This post introduces a recently published paper authored by Christopher Jadallah and Heidi Ballard. You can access the full paper, published on Ecology and Society, here.

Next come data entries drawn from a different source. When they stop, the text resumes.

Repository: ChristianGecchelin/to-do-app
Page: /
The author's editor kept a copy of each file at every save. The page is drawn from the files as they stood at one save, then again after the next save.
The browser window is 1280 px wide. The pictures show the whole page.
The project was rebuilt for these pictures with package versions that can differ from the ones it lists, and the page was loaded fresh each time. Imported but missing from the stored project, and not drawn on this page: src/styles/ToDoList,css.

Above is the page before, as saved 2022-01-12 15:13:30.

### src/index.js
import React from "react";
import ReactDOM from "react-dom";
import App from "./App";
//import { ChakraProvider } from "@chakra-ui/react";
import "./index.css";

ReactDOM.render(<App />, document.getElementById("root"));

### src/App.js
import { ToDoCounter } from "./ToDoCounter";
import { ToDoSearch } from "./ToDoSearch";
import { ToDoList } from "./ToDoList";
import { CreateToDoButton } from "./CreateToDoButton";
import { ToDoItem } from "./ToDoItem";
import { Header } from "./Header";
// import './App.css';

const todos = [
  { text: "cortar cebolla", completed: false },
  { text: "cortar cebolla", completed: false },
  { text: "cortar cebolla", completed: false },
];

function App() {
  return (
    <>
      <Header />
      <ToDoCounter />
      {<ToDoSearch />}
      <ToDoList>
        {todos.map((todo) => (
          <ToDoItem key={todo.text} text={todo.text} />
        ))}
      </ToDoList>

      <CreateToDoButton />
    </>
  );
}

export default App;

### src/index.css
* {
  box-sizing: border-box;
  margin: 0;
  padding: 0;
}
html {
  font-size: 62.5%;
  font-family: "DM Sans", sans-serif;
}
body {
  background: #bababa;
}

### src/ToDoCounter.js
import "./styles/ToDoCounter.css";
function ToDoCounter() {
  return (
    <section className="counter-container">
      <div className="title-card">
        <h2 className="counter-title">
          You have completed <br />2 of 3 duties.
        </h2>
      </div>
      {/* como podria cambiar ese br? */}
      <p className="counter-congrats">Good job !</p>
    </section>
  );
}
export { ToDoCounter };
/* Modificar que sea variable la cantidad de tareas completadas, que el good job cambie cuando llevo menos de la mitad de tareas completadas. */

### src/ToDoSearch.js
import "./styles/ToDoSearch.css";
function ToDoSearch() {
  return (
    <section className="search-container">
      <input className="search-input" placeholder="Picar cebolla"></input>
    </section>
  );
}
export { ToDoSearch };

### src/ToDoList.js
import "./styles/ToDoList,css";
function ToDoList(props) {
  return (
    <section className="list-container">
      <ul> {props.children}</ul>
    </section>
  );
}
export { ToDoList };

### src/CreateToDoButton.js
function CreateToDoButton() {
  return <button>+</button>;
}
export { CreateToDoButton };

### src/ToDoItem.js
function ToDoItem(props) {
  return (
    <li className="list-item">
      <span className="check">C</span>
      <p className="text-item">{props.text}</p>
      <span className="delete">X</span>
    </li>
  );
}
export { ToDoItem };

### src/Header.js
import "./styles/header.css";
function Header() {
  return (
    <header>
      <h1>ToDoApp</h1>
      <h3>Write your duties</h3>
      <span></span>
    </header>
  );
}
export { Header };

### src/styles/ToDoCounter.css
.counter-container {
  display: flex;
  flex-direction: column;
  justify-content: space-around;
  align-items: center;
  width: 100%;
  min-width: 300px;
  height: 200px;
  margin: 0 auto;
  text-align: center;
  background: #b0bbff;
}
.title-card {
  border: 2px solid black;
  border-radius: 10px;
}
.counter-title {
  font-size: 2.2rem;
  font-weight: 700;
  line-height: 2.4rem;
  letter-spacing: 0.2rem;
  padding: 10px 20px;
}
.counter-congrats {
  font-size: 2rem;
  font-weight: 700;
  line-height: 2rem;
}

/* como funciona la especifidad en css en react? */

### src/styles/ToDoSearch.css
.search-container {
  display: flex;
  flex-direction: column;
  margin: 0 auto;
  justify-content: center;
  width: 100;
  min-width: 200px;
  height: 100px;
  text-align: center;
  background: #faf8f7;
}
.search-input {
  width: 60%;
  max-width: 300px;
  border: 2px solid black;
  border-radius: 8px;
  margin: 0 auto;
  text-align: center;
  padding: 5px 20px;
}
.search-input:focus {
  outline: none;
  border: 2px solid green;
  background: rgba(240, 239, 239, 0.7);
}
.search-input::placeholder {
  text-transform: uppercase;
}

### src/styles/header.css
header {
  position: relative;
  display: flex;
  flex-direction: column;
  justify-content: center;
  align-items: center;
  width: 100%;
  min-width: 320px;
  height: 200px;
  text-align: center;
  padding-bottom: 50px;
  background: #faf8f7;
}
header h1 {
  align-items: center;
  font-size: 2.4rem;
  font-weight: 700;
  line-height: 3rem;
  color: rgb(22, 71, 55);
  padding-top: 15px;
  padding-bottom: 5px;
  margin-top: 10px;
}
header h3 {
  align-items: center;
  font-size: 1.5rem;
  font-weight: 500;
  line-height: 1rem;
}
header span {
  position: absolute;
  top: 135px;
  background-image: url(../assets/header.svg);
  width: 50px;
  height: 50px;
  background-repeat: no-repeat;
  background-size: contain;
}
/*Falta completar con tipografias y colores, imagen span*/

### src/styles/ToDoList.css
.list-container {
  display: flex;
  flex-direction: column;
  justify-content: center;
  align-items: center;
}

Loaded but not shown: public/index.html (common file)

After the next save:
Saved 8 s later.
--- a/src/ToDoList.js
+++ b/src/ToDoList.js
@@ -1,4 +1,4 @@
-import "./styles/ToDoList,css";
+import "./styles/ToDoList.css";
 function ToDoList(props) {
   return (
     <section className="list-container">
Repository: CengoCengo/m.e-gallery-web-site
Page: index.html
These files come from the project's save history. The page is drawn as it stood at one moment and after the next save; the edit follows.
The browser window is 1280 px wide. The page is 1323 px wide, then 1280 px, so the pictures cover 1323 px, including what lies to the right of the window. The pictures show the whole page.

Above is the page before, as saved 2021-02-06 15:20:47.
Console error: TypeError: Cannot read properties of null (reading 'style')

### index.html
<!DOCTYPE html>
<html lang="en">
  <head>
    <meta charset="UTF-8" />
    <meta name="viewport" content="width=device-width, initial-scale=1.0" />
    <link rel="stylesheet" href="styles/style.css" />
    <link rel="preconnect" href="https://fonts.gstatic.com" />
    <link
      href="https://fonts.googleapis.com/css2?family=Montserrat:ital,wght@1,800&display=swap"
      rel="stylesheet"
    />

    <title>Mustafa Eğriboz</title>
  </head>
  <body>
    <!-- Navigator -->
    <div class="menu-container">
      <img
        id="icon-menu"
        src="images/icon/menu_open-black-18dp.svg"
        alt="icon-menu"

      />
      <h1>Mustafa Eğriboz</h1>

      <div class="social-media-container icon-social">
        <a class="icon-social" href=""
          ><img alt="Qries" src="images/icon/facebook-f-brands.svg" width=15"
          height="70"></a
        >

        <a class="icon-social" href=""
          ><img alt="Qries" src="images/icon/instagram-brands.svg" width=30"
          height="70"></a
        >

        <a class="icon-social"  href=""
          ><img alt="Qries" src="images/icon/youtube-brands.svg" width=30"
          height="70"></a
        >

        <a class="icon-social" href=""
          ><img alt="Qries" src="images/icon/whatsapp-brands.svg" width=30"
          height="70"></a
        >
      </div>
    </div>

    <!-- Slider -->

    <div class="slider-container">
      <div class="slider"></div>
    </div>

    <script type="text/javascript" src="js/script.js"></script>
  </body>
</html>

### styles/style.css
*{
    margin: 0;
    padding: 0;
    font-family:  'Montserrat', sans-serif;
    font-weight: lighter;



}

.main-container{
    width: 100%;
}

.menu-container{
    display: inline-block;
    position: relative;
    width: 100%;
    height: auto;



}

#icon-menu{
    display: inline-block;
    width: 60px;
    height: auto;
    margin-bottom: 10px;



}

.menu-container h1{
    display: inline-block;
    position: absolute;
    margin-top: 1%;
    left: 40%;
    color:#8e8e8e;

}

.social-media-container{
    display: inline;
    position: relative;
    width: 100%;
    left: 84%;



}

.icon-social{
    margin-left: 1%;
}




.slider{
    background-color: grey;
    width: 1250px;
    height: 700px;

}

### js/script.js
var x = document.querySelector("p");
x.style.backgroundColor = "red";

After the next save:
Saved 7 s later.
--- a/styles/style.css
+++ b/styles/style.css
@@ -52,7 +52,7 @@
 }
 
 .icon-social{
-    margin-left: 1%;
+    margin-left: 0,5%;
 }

Successful conservation and natural resource management initiatives require the collaboration of multiple actors who learn from each others’ perspectives. It is through this learning that there are opportunities for social-ecological systems to become more resilient in the face of environmental change. As a result, better understanding the conditions that foster social learning has emerged as a growing area of interest for researchers in the conservation social sciences. This article synthesizes the value of sociocultural learning theories for social learning research, outlining the ways in which they can offer the conceptual and analytical tools to advance scholarship in this critical area.